The chart shows some interesting things (the first is hidden in the chart)
1. At 0 days between enrolment and survey completion (so same day) 170k learners said ‘yes’ - they had already applied their learning. Such a rapid outcome comes with hopes of ‘just in time’ learning but it’s likely mixed with rushing around!
2. Learners are responding in waves, each curve in the results is 7 days from peak to peak - this is the rhythm of learners completing courses in weeks. Learner behaviour, when shown in numbers, often makes interesting patterns.
3. Across all numbers of ‘days from enrolment to survey completion’ there are more learners saying ‘yes’ to applying learning than no or not sure - this is a positive, and reassuring, outcome.
4. The average timeframe from enrolment to completion (not shown) is around 36 days for a short course learner. The chart shows most responses in the same time window. This means application of learning is asked very close to the actual learning, so it’s not a measure of long-term impact (like Kirkpatrick wanted).

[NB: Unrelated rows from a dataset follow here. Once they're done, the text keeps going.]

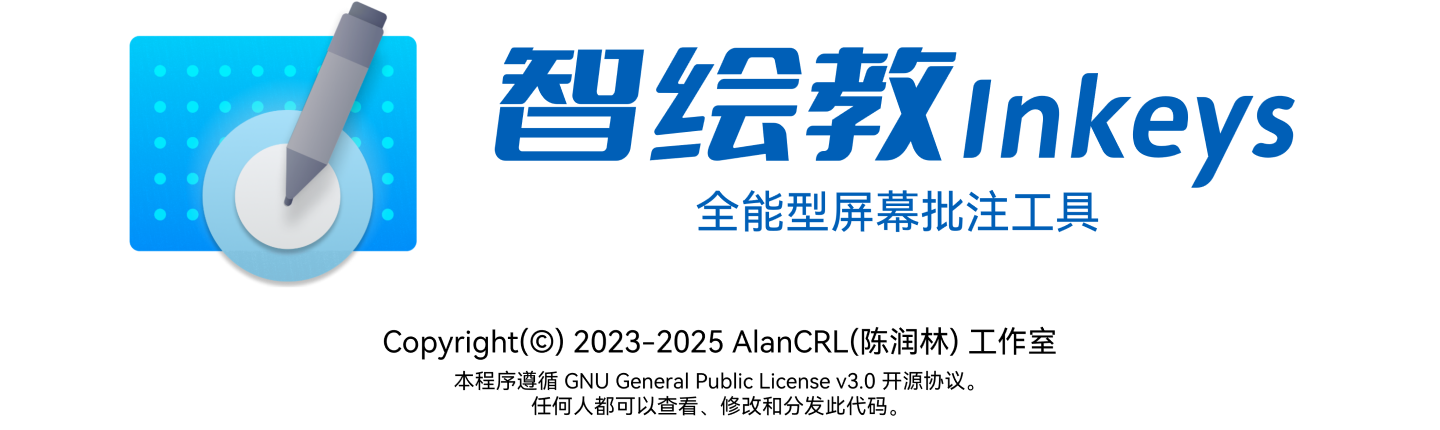
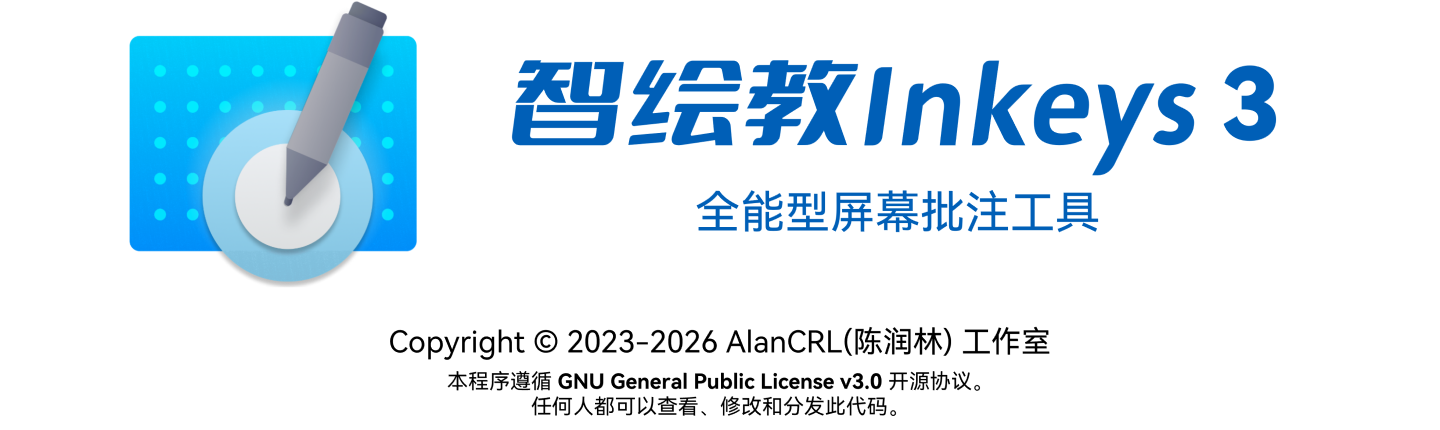
20260207 1028 update

Changed region(s): [[0.3438, 0.0907, 0.9062, 0.4535], [0.25, 0.7558, 0.75, 0.9674], [0.5312, 0.514, 0.5625, 0.5442]]

diff --git a/智绘教/IdtMain.cpp b/智绘教/IdtMain.cpp
@@ -48,8 +48,8 @@
 #pragma comment(lib, "netapi32.lib")
 
 wstring buildTime = __DATE__ L" " __TIME__;		// 构建时间
-wstring editionDate = L"20260206b";				// 程序发布日期
-wstring editionChannel = L"Dev";				// 程序发布通道
+wstring editionDate = L"20260207a";				// 程序发布日期
+wstring editionChannel = L"Canary";				// 程序发布通道
 
 wstring userId;									// 用户GUID
 wstring globalPath;								// 程序当前路径
@@ -1111,7 +1111,7 @@ int WINAPI wWinMain(HINSTANCE /*hInstance*/, HINSTANCE /*hPrevInstance*/, LPWSTR
 	// 字体初始化
 	{
 		// 加载字体到 GDI[废弃]
-		if (true)
+		if (!useInkeys3UI)
 		{
 			INT numFound = 0;
 			HRSRC hRes = FindResource(NULL, MAKEINTRESOURCE(198), L"TTF");
@@ -1253,79 +1253,10 @@ int WINAPI wWinMain(HINSTANCE /*hInstance*/, HINSTANCE /*hPrevInstance*/, LPWSTR
 	}
 	// RealTimeStylus触控库
 	{
-		bool hasErr = false;
+		if (useMouseInput == false) InitRTSLogic();
 
-		HRESULT hr;
-		GUID desiredPacketProperties[] = { GUID_PACKETPROPERTY_GUID_X, GUID_PACKETPROPERTY_GUID_Y, GUID_PACKETPROPERTY_GUID_NORMAL_PRESSURE,GUID_PACKETPROPERTY_GUID_WIDTH, GUID_PACKETPROPERTY_GUID_HEIGHT };
-
-		// Create RTS object
-		g_pRealTimeStylus = CreateRealTimeStylus(drawpad_window);
-		if (g_pRealTimeStylus == NULL)
-		{
-			IDTLogger->warn("[主线程][IdtMain] RealTimeStylus 为 NULL");
-
-			hasErr = true;
-			goto RealTimeStylusEnd;
-		}
-
-		// 设置属性包
-		hr = g_pRealTimeStylus->SetDesiredPacketDescription(5, desiredPacketProperties);
-		if (FAILED(hr))
-		{
-			IDTLogger->warn("[主线程][IdtMain] SetDesiredPacketDescription 为 失败");
-
-			g_pRealTimeStylus->Release();
-			g_pRealTimeStylus = NULL;
-
-			hasErr = true;
-			goto RealTimeStylusEnd;
-		}
-
-		// Create EventHandler object
-		g_pSyncEventHandlerRTS = CSyncEventHandlerRTS::Create(g_pRealTimeStylus);
-		if (g_pSyncEventHandlerRTS == NULL)
-		{
-			IDTLogger->warn("[主线程][IdtMain] SyncEventHandlerRTS 为 NULL");
-
-			g_pRealTimeStylus->Release();
-			g_pRealTimeStylus = NULL;
-
-			hasErr = true;
-			goto RealTimeStylusEnd;
-		}
-
-		// Enable RTS
-		if (!EnableRealTimeStylus(g_pRealTimeStylus))
-		{
-			IDTLogger->warn("[主线程][IdtMain] 启用 RTS 失败");
-
-			g_pSyncEventHandlerRTS->Release();
-			g_pSyncEventHandlerRTS = NULL;
-
-			g_pRealTimeStylus->Release();
-			g_pRealTimeStylus = NULL;
-
-			hasErr = true;
-			goto RealTimeStylusEnd;
-		}
-
-	RealTimeStylusEnd:
-
-		if (hasErr)
-		{
-			IDTLogger->critical("[主线程][IdtMain] 程序意外退出：RealTimeStylus 触控库初始化失败。");
-
-			if (LaunchState::warnTry) MessageBox(NULL, L"Program unexpected exit: RealTimeStylus touch library initialization failed.(#4)\n程序意外退出：RealTimeStylus 触控库初始化失败。(#4)", L"Inkeys Error | 智绘教错误", MB_OK | MB_SYSTEMMODAL);
-			else ShellExecuteW(NULL, NULL, GetCurrentExePath().c_str(), L"-WarnTry", NULL, SW_SHOWNORMAL);
-
-			exit(0);
-		}
-
-		thread RTSSpeed_thread(RTSSpeed);
-		RTSSpeed_thread.detach();
-
+		thread(RTSSpeed).detach();
 		rtsWait = false;
-		IDTLogger->info("[主线程][IdtMain] RealTimeStylus触控库初始化完成");
 	}
 	// 线程
 	{
@@ -1337,7 +1268,7 @@ int WINAPI wWinMain(HINSTANCE /*hInstance*/, HINSTANCE /*hPrevInstance*/, LPWSTR
 		thread(StateMonitoring).detach();
 
 		// 放大API
-		thread(MagnifierThread).detach();
+		if (magnificationCreateReady) thread(MagnifierThread).detach();
 
 		// 启动 PPT 联动插件
 		thread(PPTLinkageMain).detach();

diff --git a/智绘教/SuperTop/IdtSuperTop.cpp b/智绘教/SuperTop/IdtSuperTop.cpp
@@ -198,6 +198,8 @@ void SurperTopMain(wstring lpCmdLine)
 	if (!UiAccess::RunToken::RunTokenProgram(inkeysToken, param))
 	{
 		cout << "RunTokenProgram Fail" << endl;
+
+		MessageBox(NULL, L"智绘教Inkeys SuperTop failed. Please reopen the app (the SuperTop feature will be automatically disabled).\n智绘教Inkeys 超级置顶失败，请重新打开程序（程序将自动关闭超级置顶功能）。", L"Inkeys Tips | 智绘教提示", MB_SYSTEMMODAL | MB_OK);
 	}
 }
 

diff --git a/智绘教/IdtUpdate.h b/智绘教/IdtUpdate.h
@@ -60,7 +60,7 @@ enum class AutomaticUpdateStateEnum : int
 	UpdateRestart = 8, // 重启软件更新到最新版本
 	UpdateLatest = 9, // 软件已经是最新版本
 	UpdateNewer = 10, // 软件相对最新版本更新
-	UpdateNew = 11 // 发现软件新版本
+	UpdateNew = 11, // 发现软件新版本
 };
 extern AutomaticUpdateStateEnum AutomaticUpdateState;
 
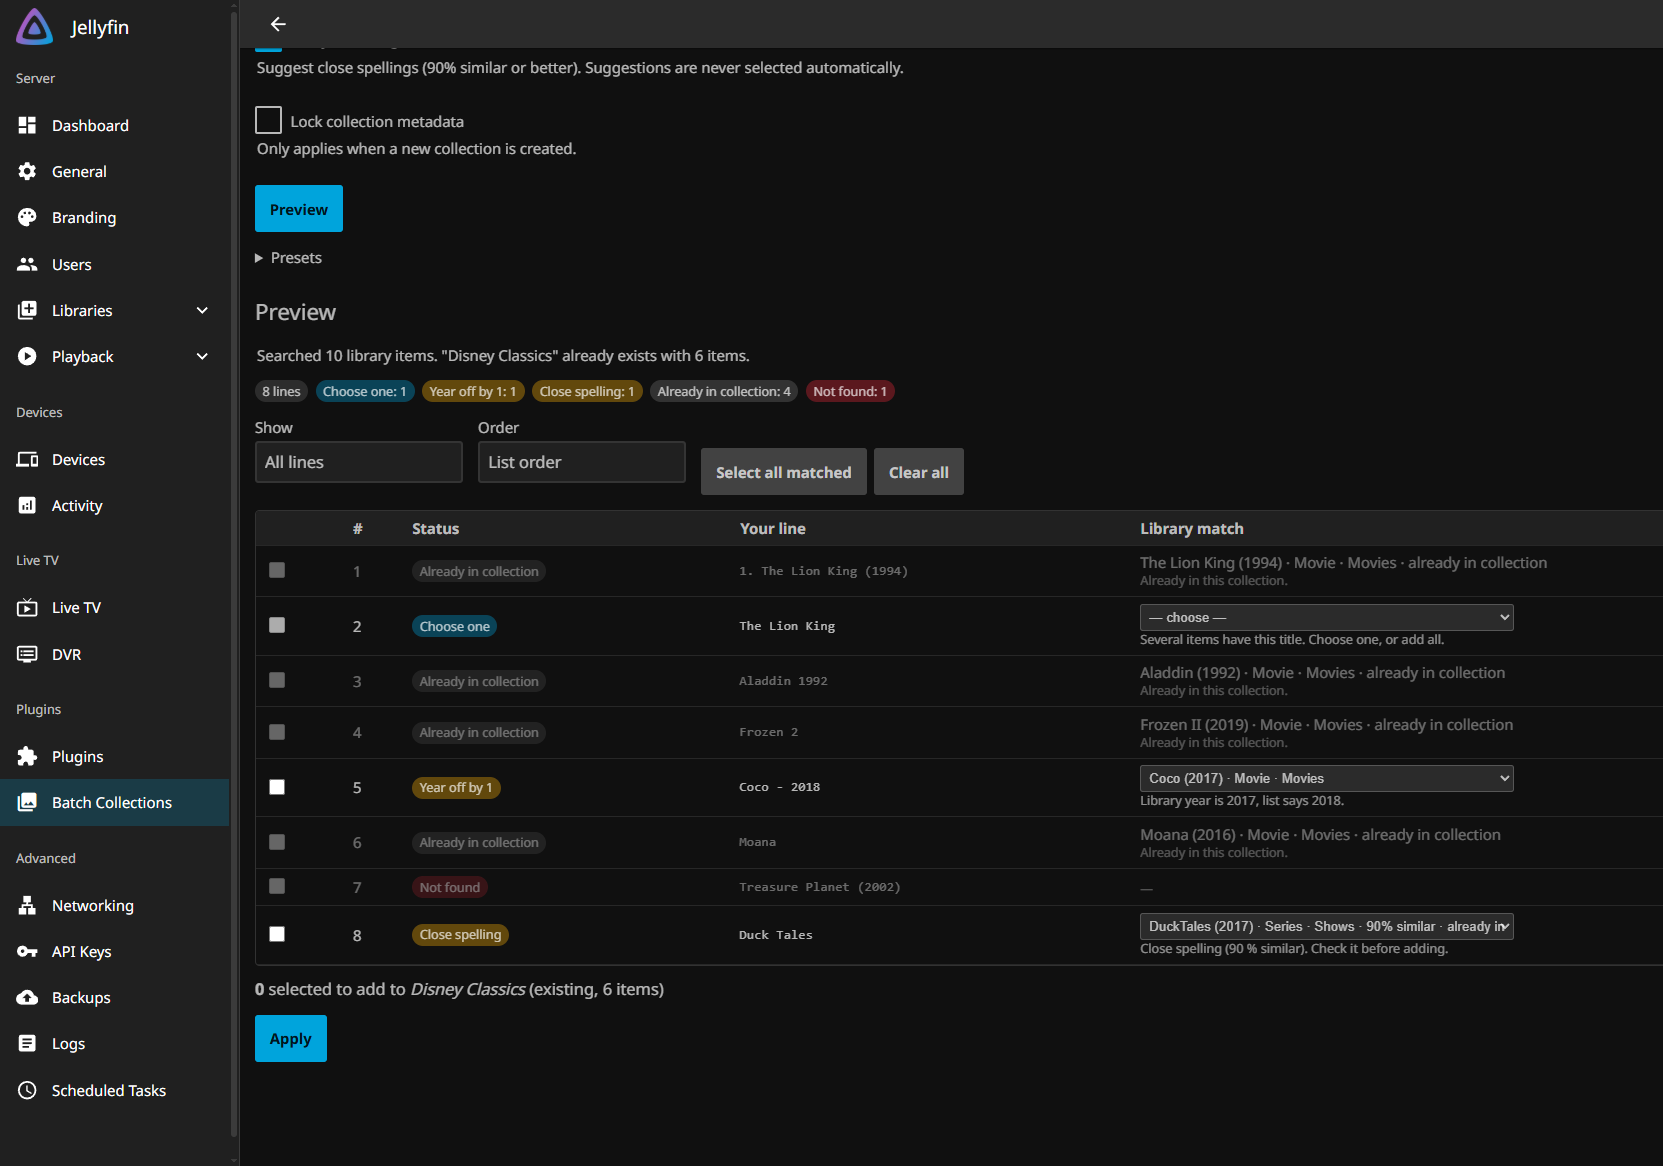
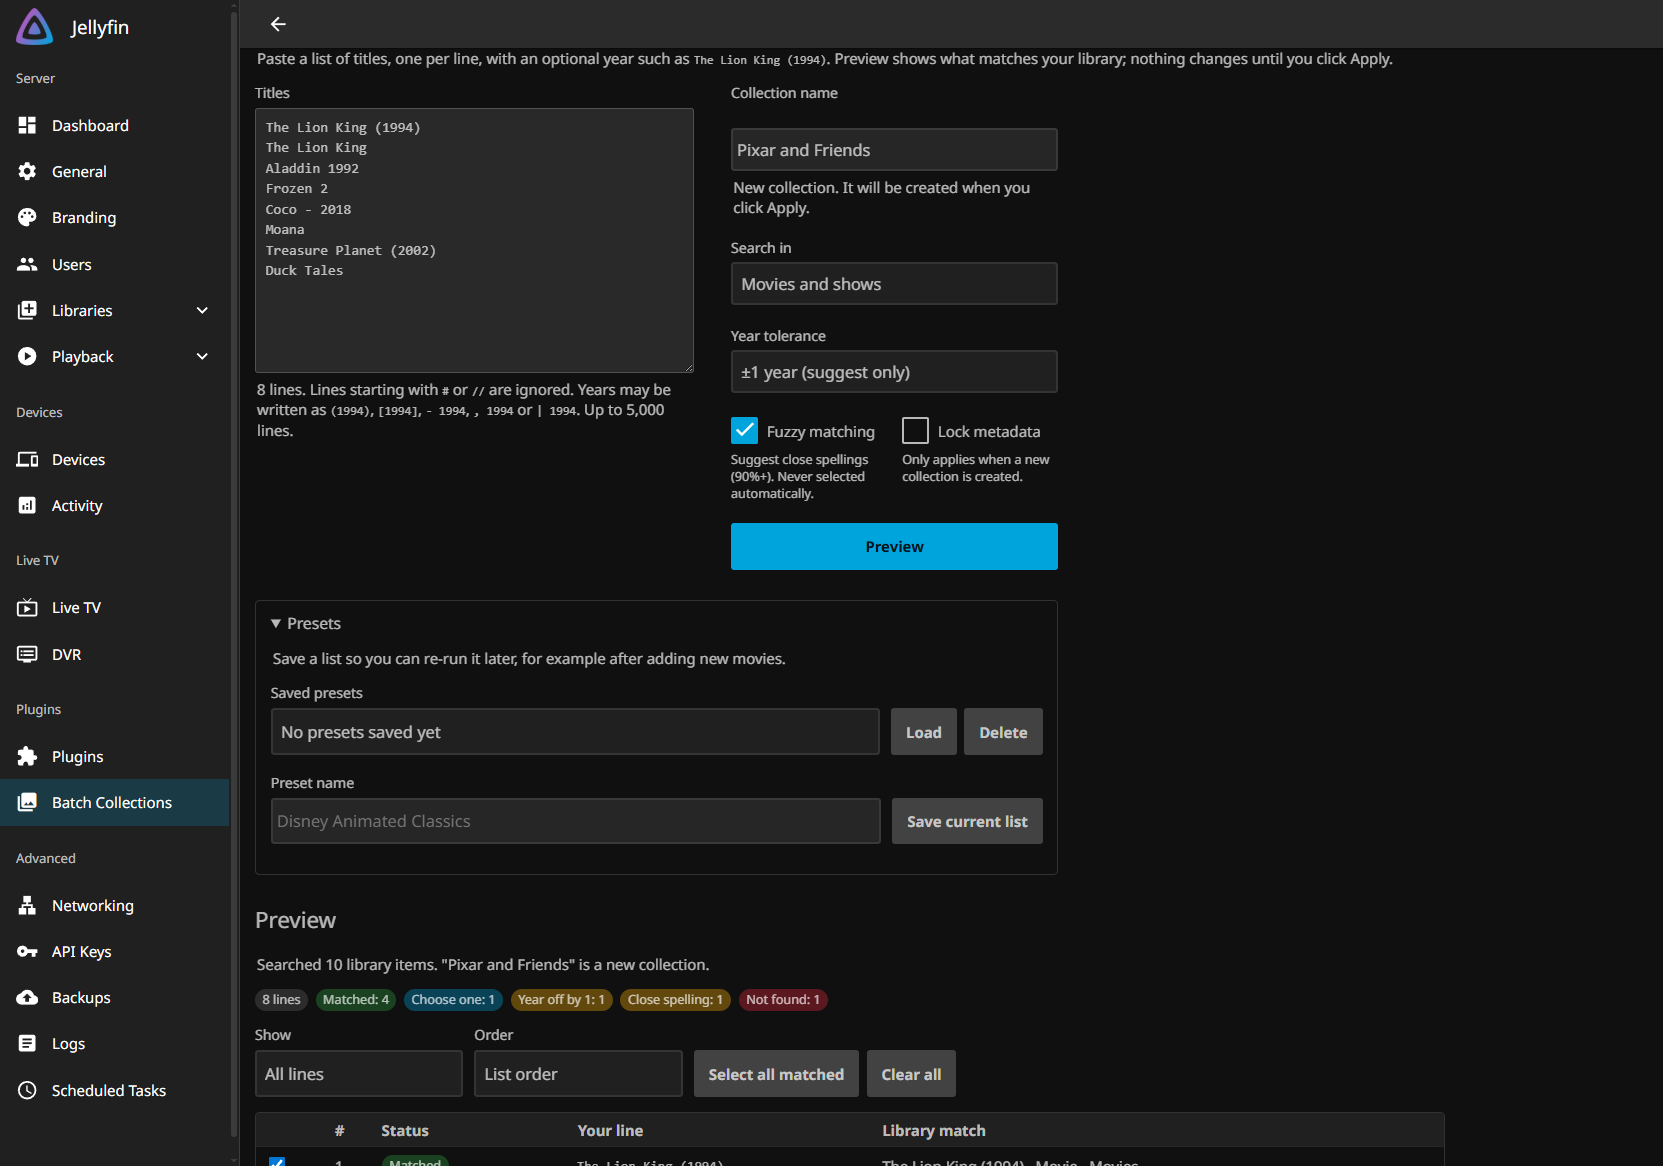
Batch Collections 1.0.1.0

diff --git a/CHANGELOG.md b/CHANGELOG.md
@@ -2,6 +2,13 @@
 
 All notable changes to this project are documented here. Versions use Jellyfin's four-part format.
 
+## 1.0.1.0
+
+- New two-column layout: the list on the left, settings and Preview on the right. It stacks into one column on narrow screens.
+- The Titles box now fills its column, and its label sits above it.
+- Preset rows and the results toolbar are lined up with their buttons.
+- Fix: applying or previewing again within a second or so of an Apply now correctly sees the items that were just added (and never creates a second collection with the same name).
+
 ## 1.0.0.0
 
 First release, for Jellyfin 12.2.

5. A lot of learners are stating that they are applying their learning very quickly - from 0-5 days, the numbers are high.
Design for immediate application
The data implies that immediate application of learning seems to be commonplace. So how can we design for it? For example; workplace based learning can include blending learning with work, bringing reflections from ‘reality’ into the course. Or sharing practical experiences from the office.
Or creating assessments that have meaningful application with employers and workers. This is only a first pass exploration of applying learning but it might help us consider how we consider the immediate vs longer-term application of learning for our learners during the design phase.
 Kirkpatrick’s model - https://educationaltechnology.net/kirkpatrick-model-four-levels-learning-evaluation
Next Issue’s Focus
The fourth issue of the Learning Design Bulletin will be appearing in December 2020 on the promotion of equality, diversity and inclusion through learning design and course creation. We’ll be considering how to support and influence the creation of teaching and learning that embeds and upholds principles of equality, diversity and representation, and consider the impact this might have. As always we’ll showcase some examples from across the partnership, and share some insights from our data. If you have anything you’d like to contribute, a course that shines, or a question or idea, please get in touch.